━━ TASK MATERIAL ━━

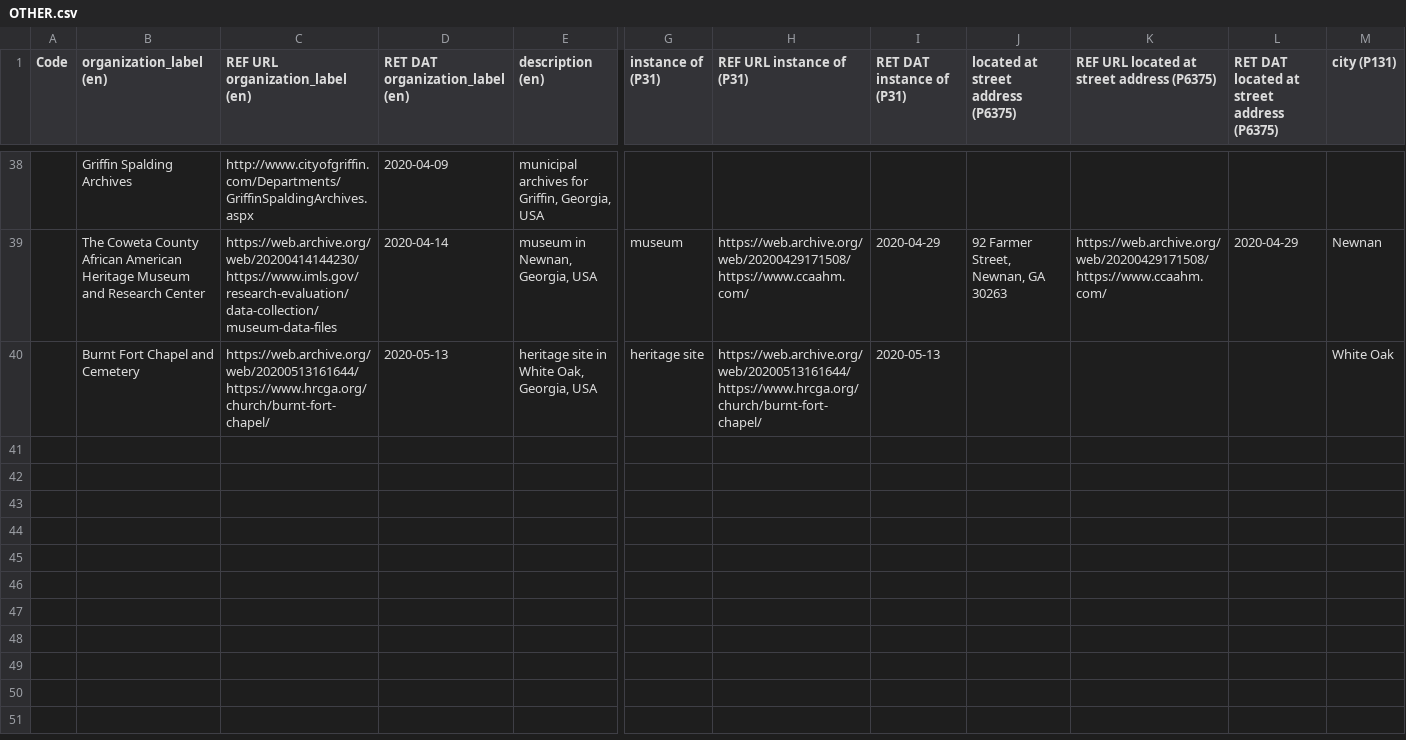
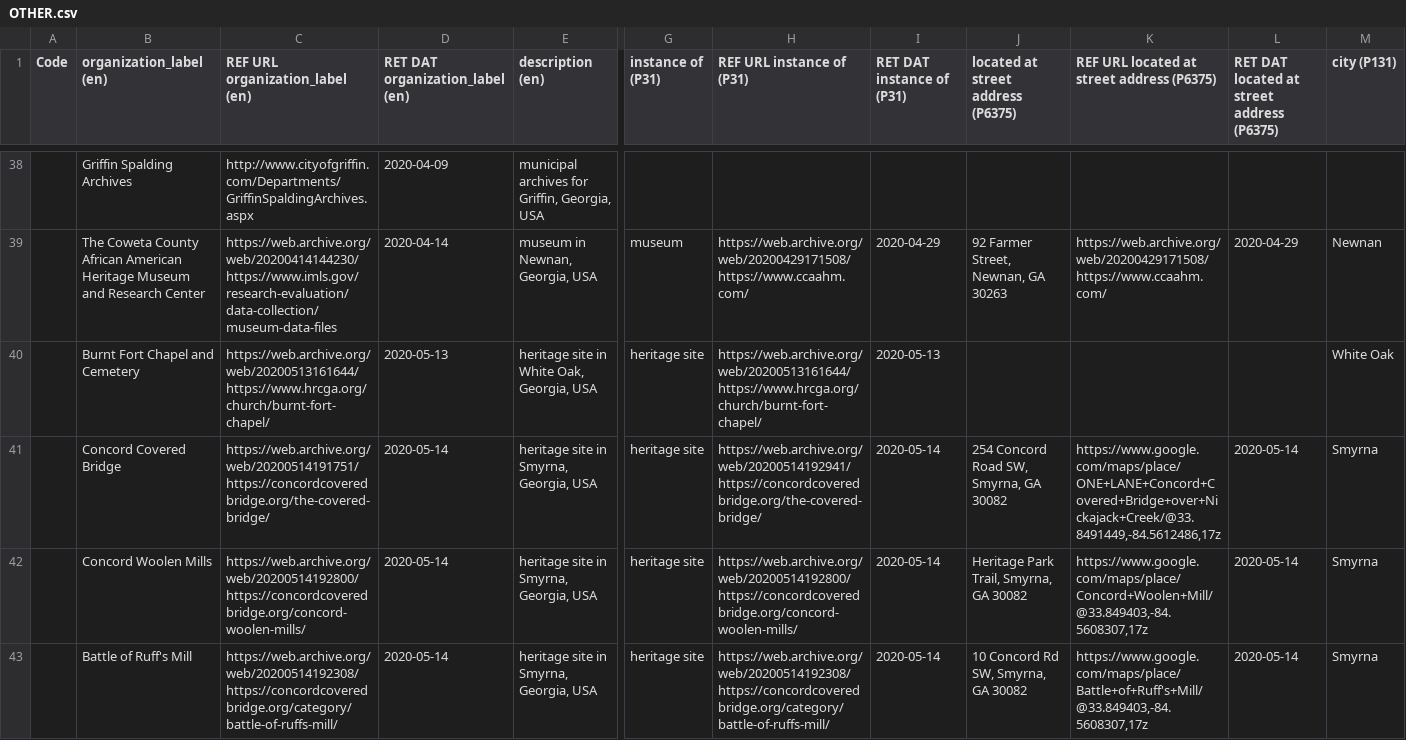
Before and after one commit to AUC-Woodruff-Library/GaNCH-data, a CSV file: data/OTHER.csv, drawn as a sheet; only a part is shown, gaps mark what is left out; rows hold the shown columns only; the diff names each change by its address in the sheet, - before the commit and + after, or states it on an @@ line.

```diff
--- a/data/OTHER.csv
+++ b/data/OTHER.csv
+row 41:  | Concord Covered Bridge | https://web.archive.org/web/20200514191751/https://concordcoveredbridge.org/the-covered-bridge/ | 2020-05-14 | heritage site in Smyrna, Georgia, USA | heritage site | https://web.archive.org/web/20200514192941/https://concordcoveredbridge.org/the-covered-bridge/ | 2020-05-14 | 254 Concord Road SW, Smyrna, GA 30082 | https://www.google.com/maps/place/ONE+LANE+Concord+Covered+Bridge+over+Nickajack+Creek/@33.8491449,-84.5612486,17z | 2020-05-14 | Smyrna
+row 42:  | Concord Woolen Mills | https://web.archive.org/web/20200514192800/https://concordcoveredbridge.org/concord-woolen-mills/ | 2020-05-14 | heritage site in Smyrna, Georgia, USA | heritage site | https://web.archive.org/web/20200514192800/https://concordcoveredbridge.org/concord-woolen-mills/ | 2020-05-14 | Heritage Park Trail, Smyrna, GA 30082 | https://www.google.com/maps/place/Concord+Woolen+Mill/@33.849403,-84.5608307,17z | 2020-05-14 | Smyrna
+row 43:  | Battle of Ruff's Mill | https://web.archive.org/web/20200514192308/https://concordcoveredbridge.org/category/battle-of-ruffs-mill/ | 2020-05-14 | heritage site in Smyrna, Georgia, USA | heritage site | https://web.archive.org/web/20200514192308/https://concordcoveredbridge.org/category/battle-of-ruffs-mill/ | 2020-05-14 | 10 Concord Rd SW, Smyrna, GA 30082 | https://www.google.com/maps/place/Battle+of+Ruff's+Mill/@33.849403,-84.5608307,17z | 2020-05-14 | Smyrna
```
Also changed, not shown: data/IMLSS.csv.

━━━
━━ TASK MATERIAL ━━

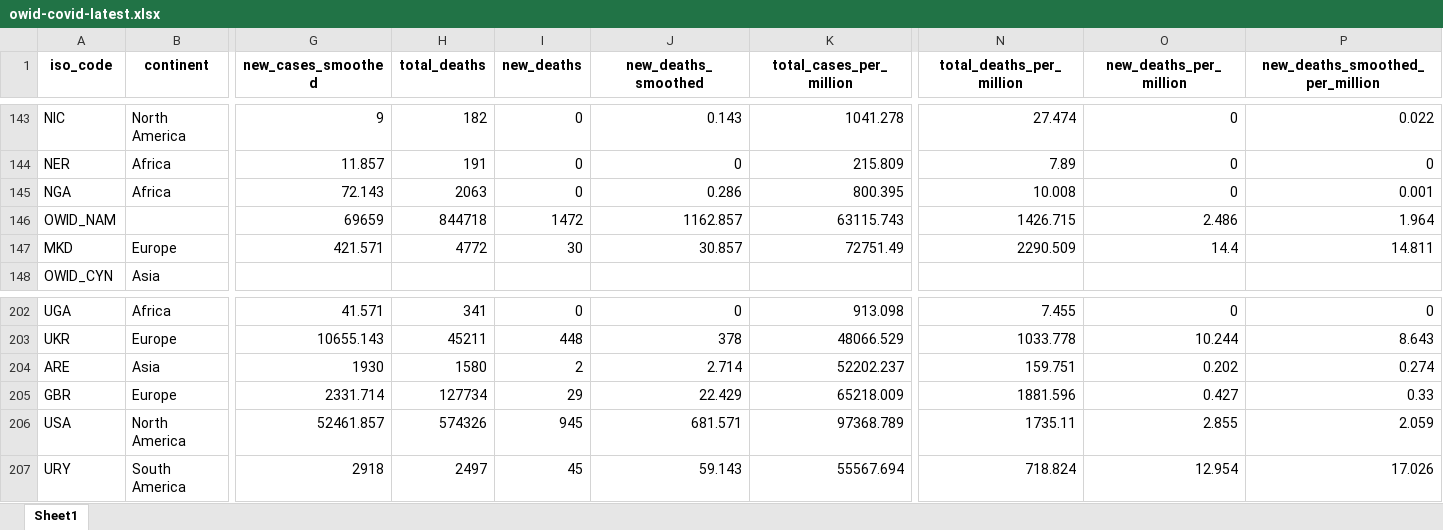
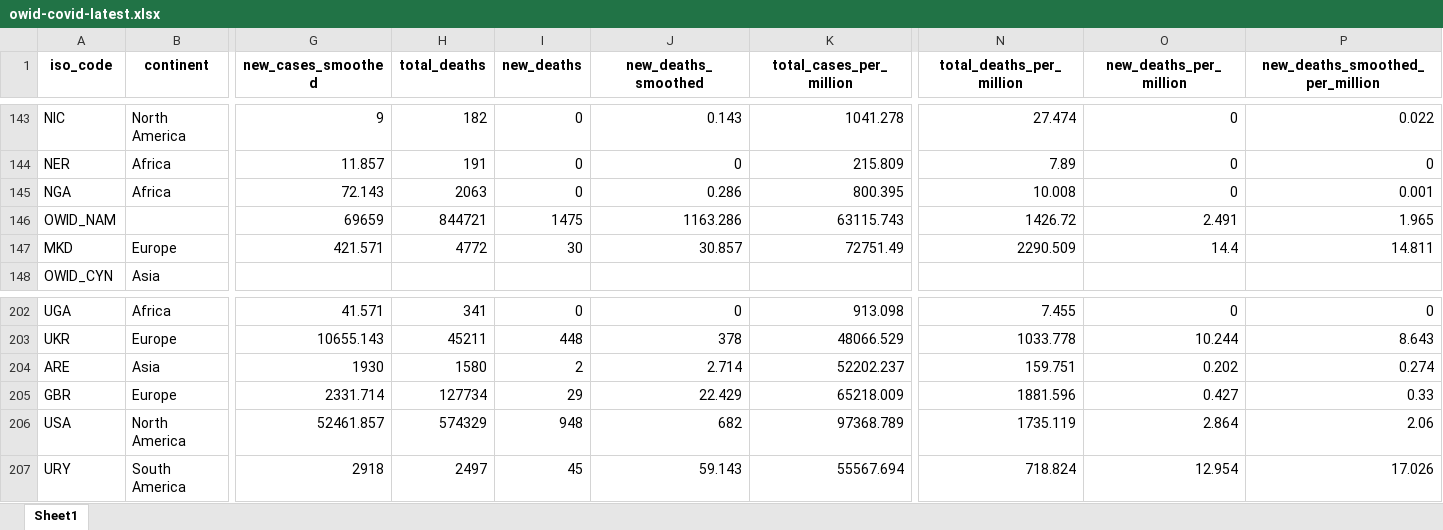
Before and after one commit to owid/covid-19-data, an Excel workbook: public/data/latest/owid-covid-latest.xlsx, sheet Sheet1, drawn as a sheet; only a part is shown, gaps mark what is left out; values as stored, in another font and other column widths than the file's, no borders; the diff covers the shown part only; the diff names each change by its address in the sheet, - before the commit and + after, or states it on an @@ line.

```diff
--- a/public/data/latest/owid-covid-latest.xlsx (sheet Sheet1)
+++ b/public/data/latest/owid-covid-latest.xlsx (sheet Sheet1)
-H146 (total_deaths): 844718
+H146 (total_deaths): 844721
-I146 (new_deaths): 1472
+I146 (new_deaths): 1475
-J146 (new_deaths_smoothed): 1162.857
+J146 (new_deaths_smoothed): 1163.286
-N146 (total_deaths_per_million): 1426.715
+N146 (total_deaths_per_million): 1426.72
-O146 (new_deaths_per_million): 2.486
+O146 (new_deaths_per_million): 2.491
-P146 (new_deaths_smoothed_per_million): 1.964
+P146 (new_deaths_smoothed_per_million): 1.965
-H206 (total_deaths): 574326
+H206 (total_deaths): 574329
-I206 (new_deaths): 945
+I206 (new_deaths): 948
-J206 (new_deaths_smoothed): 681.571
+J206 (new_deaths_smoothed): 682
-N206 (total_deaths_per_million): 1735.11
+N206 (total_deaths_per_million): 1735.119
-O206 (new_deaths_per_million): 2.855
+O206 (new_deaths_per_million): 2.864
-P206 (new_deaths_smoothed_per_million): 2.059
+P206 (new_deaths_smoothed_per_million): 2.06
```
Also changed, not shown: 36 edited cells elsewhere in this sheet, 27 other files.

━━━

After reading the entries above, state how many lines hold the word "changed", with no text besides the number.

2